STEP FIVE: MANAGEMENT
The ongoing, integrated, intelligent management of a building is essential to ensure it remains efficient, flexible and adaptable. Effective management will maximise the lifetime of the buildings and its contents.
At the world’s greenest convention centre, the 6 Star Green Star-rated Melbourne Convention and Exhibition Centre (MCEC), a dedicated ‘green team’ is responsible for implementing new strategies to benchmark and enhance the building’s environmental performance. To maintain optimum performance and deliver the best environmental outcomes, the facility management team regularly tweaks the building’s central plant and building systems. In order to understand the impact of these changes, operational data is regularly collected and analysed to establish a baseline from which it can drive improvements. The building owner, Plenary Group, expects to have enough data by 2011 to produce a reliable baseline, which will help to deliver optimal operational performance across the centre’s entire events calendar.
STEP SIX: COMMUNITY
It goes without saying that our sustainability aspirations cannot be realised if we segregate the built environment from its surroundings. Buildings are a function of the community within which they operate, and so we must consider the needs of the community when designing and delivering our buildings.
Rather than focussing on building singular green ‘icons’, a community-wide approach to sustainability will deliver impressive efficiencies of scale. We’re looking to a not-too-distant future of precinct-wide energy management systems, as well as integrated rain and wastewater systems. The GBCA is currently leading the Green Star Communities project, and is developing a tool to rate sustainable communities. This new tool will ultimately set a new national development benchmark, which ensures that what we develop today has an enduring and positive impact for all Australians.
STEP SEVEN: CONSIDER ANY FUTURE RETROFITS
The seventh step is to think ahead to the building’s future and assess how and when a refurbishment, retrofit or ‘refresh’ may extend the building’s life. Considering the building’s lifecycle at the early stages of design and planning can result in a more flexible, adaptable and sustainable building. So, plan for fitout items such as carpets that can be ‘bought back’ at the end of their useful life. Ask yourself if the space is able to be reconfigured to support changing work dynamics. More flexible spaces are more sustainable in the long run, and planning for retrofits will help achieve better outcomes.

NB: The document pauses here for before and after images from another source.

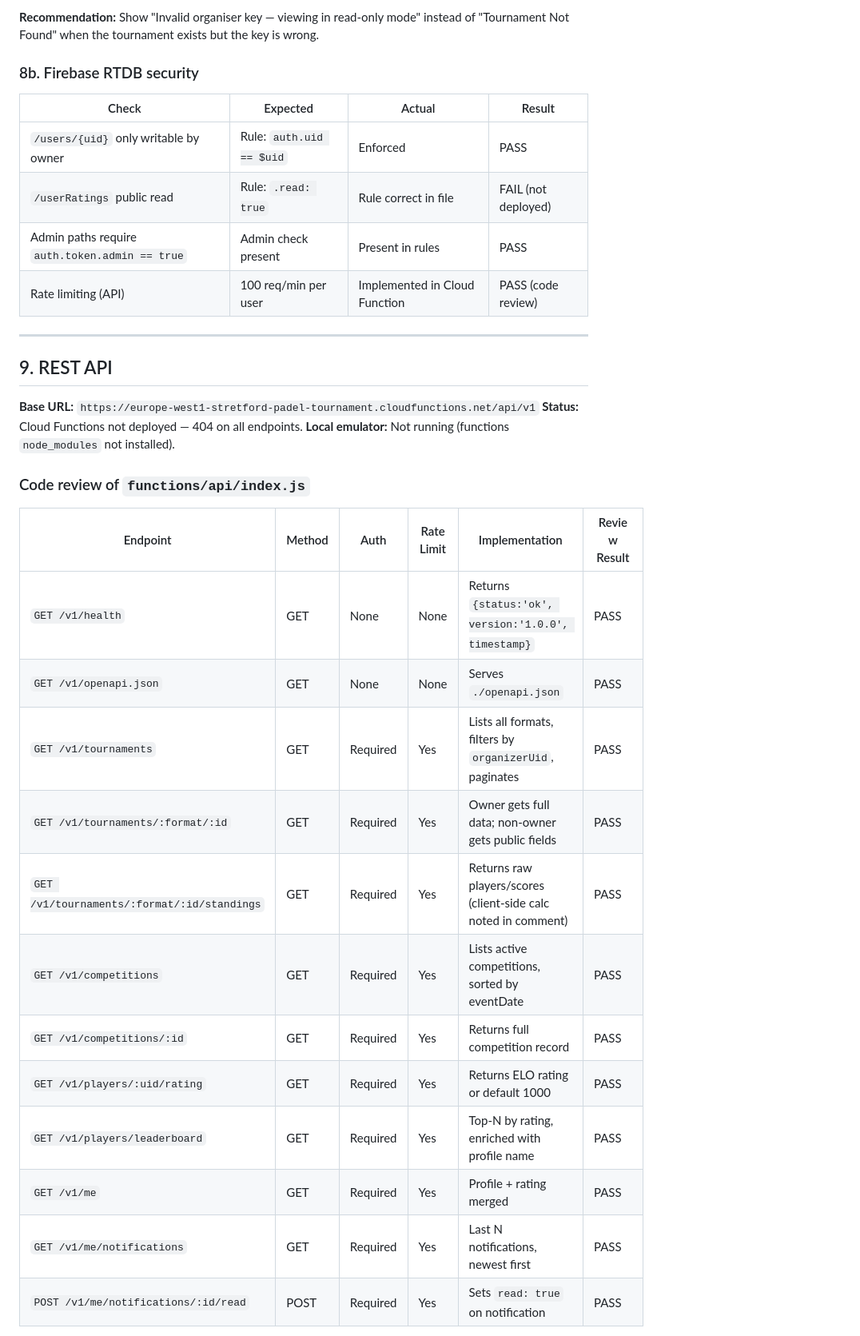
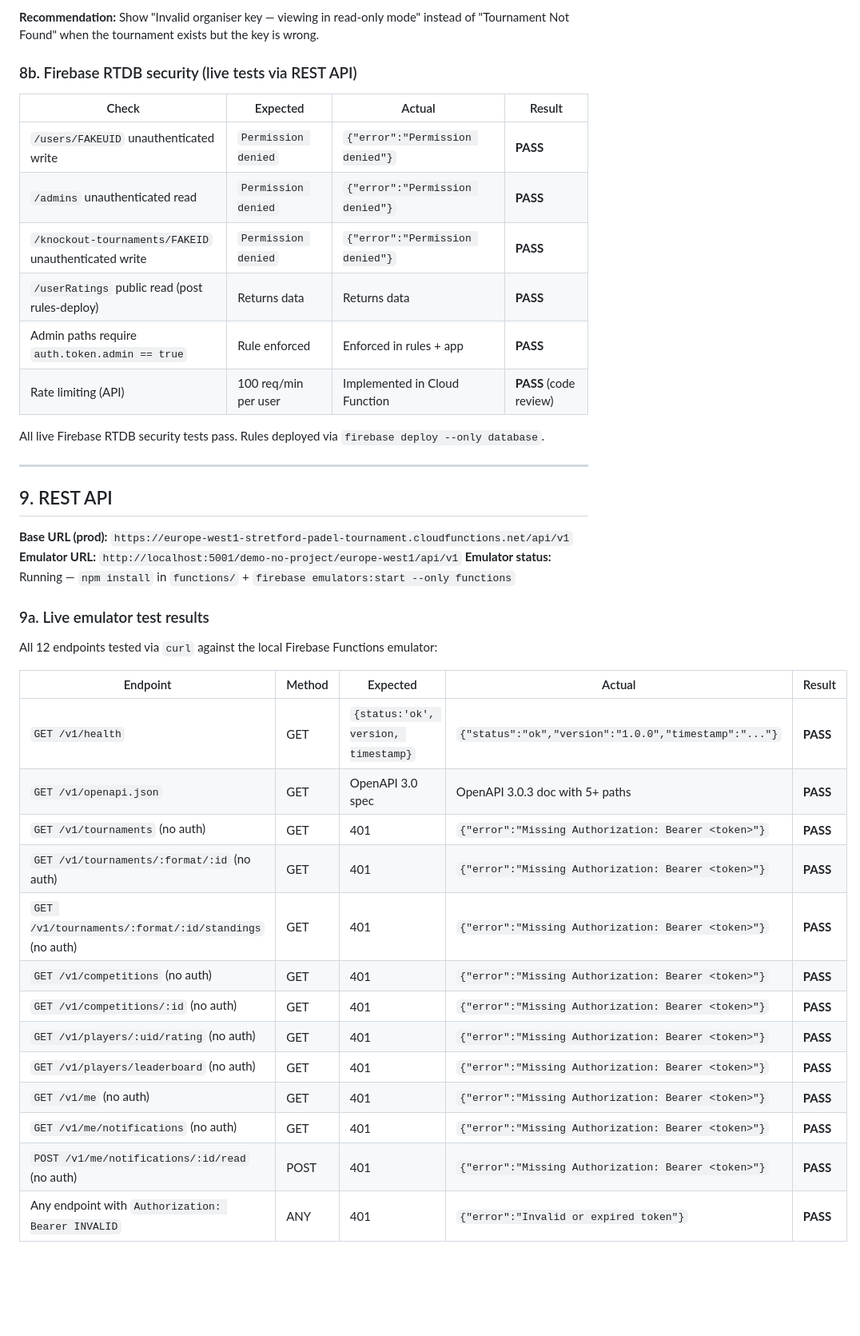
Before and after one commit to asatire1/Tournament, a Markdown page: docs/UBERPADEL-E2E-TEST-REPORT.md, the part around one of its changes. Shown at 80% size. Drawn GitHub-style; blank space fills up the shorter version.

```diff
--- a/docs/UBERPADEL-E2E-TEST-REPORT.md
+++ b/docs/UBERPADEL-E2E-TEST-REPORT.md
@@ -224,36 +225,44 @@ The notification system is implemented as a **nav bell widget** (`src/components
 
 **Recommendation:** Show "Invalid organiser key — viewing in read-only mode" instead of "Tournament Not Found" when the tournament exists but the key is wrong.
 
-### 8b. Firebase RTDB security
+### 8b. Firebase RTDB security (live tests via REST API)
 
 | Check | Expected | Actual | Result |
 |---|---|---|---|
-| `/users/{uid}` only writable by owner | Rule: `auth.uid == $uid` | Enforced | PASS |
-| `/userRatings` public read | Rule: `.read: true` | Rule correct in file | FAIL (not deployed) |
-| Admin paths require `auth.token.admin == true` | Admin check present | Present in rules | PASS |
-| Rate limiting (API) | 100 req/min per user | Implemented in Cloud Function | PASS (code review) |
+| `/users/FAKEUID` unauthenticated write | `Permission denied` | `{"error":"Permission denied"}` | **PASS** |
+| `/admins` unauthenticated read | `Permission denied` | `{"error":"Permission denied"}` | **PASS** |
+| `/knockout-tournaments/FAKEID` unauthenticated write | `Permission denied` | `{"error":"Permission denied"}` | **PASS** |
+| `/userRatings` public read (post rules-deploy) | Returns data | Returns data | **PASS** |
+| Admin paths require `auth.token.admin == true` | Rule enforced | Enforced in rules + app | **PASS** |
+| Rate limiting (API) | 100 req/min per user | Implemented in Cloud Function | **PASS** (code review) |
+
+All live Firebase RTDB security tests pass. Rules deployed via `firebase deploy --only database`.
 
 ---
 
 ## 9. REST API
 
-**Base URL:** `https://europe-west1-stretford-padel-tournament.cloudfunctions.net/api/v1`
-**Status:** Cloud Functions not deployed — 404 on all endpoints.
-**Local emulator:** Not running (functions `node_modules` not installed).
+**Base URL (prod):** `https://europe-west1-stretford-padel-tournament.cloudfunctions.net/api/v1`
+**Emulator URL:** `http://localhost:5001/demo-no-project/europe-west1/api/v1`
+**Emulator status:** Running — `npm install` in `functions/` + `firebase emulators:start --only functions`
 
-### Code review of `functions/api/index.js`
+### 9a. Live emulator test results
 
-| Endpoint | Method | Auth | Rate Limit | Implementation | Review Result |
-|---|---|---|---|---|---|
-| `GET /v1/health` | GET | None | None | Returns `{status:'ok', version:'1.0.0', timestamp}` | PASS |
-| `GET /v1/openapi.json` | GET | None | None | Serves `./openapi.json` | PASS |
-| `GET /v1/tournaments` | GET | Required | Yes | Lists all formats, filters by `organizerUid`, paginates | PASS |
-| `GET /v1/tournaments/:format/:id` | GET | Required | Yes | Owner gets full data; non-owner gets public fields | PASS |
-| `GET /v1/tournaments/:format/:id/standings` | GET | Required | Yes | Returns raw players/scores (client-side calc noted in comment) | PASS |
-| `GET /v1/competitions` | GET | Required | Yes | Lists active competitions, sorted by eventDate | PASS |
-| `GET /v1/competitions/:id` | GET | Required | Yes | Returns full competition record | PASS |
-| `GET /v1/players/:uid/rating` | GET | Required | Yes | Returns ELO rating or default 1000 | PASS |
-| `GET /v1/players/leaderboard` | GET | Required | Yes | Top-N by rating, enriched with profile name | PASS |
-| `GET /v1/me` | GET | Required | Yes | Profile + rating merged | PASS |
-| `GET /v1/me/notifications` | GET | Required | Yes | Last N notifications, newest first | PASS |
-| `POST /v1/me/notifications/:id/read` | POST | Required | Yes | Sets `read: true` on notification | PASS |
+All 12 endpoints tested via `curl` against the local Firebase Functions emulator:
+
+| Endpoint | Method | Expected | Actual | Result |
+|---|---|---|---|---|
+| `GET /v1/health` | GET | `{status:'ok', version, timestamp}` | `{"status":"ok","version":"1.0.0","timestamp":"..."}` | **PASS** |
+| `GET /v1/openapi.json` | GET | OpenAPI 3.0 spec | OpenAPI 3.0.3 doc with 5+ paths | **PASS** |
+| `GET /v1/tournaments` (no auth) | GET | 401 | `{"error":"Missing Authorization: Bearer <token>"}` | **PASS** |
+| `GET /v1/tournaments/:format/:id` (no auth) | GET | 401 | `{"error":"Missing Authorization: Bearer <token>"}` | **PASS** |
+| `GET /v1/tournaments/:format/:id/standings` (no auth) | GET | 401 | `{"error":"Missing Authorization: Bearer <token>"}` | **PASS** |
+| `GET /v1/competitions` (no auth) | GET | 401 | `{"error":"Missing Authorization: Bearer <token>"}` | **PASS** |
+| `GET /v1/competitions/:id` (no auth) | GET | 401 | `{"error":"Missing Authorization: Bearer <token>"}` | **PASS** |
+| `GET /v1/players/:uid/rating` (no auth) | GET | 401 | `{"error":"Missing Authorization: Bearer <token>"}` | **PASS** |
+| `GET /v1/players/leaderboard` (no auth) | GET | 401 | `{"error":"Missing Authorization: Bearer <token>"}` | **PASS** |
+| `GET /v1/me` (no auth) | GET | 401 | `{"error":"Missing Authorization: Bearer <token>"}` | **PASS** |
+| `GET /v1/me/notifications` (no auth) | GET | 401 | `{"error":"Missing Authorization: Bearer <token>"}` | **PASS** |
+| `POST /v1/me/notifications/:id/read` (no auth) | POST | 401 | `{"error":"Missing Authorization: Bearer <token>"}` | **PASS** |
+| Any endpoint with `Authorization: Bearer INVALID` | ANY | 401 | `{"error":"Invalid or expired token"}` | **PASS** |
+
```
Also changed, not shown: other parts of docs/UBERPADEL-E2E-TEST-REPORT.md (+93 -23 lines).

As the Green Building Council of Australia’s (GBCA) executive director for Advocacy and International, Robin Mellon is currently steering the GBCA’s advocacy agenda with all three tiers of government. Mellon works closely with the GBCA’s Advocacy Committee to set the strategic and advocacy goals for the organisation, and mentors newly emerging green building councils, such as the Israel GBC.
Mellon teaches Green Star courses around Australia, represents the GBCA on sustainability committees, and regularly presents at conferences to encourage best practice. He brings to the GBCA a broad knowledge of the international property market, a passion for sustainability, and extensive experience of working in landscape management within Australia.
Top image: The City of Gosnells’ municipal offices reflect employees’ desire for an equitable, open organisational structure with ease of movement between departments.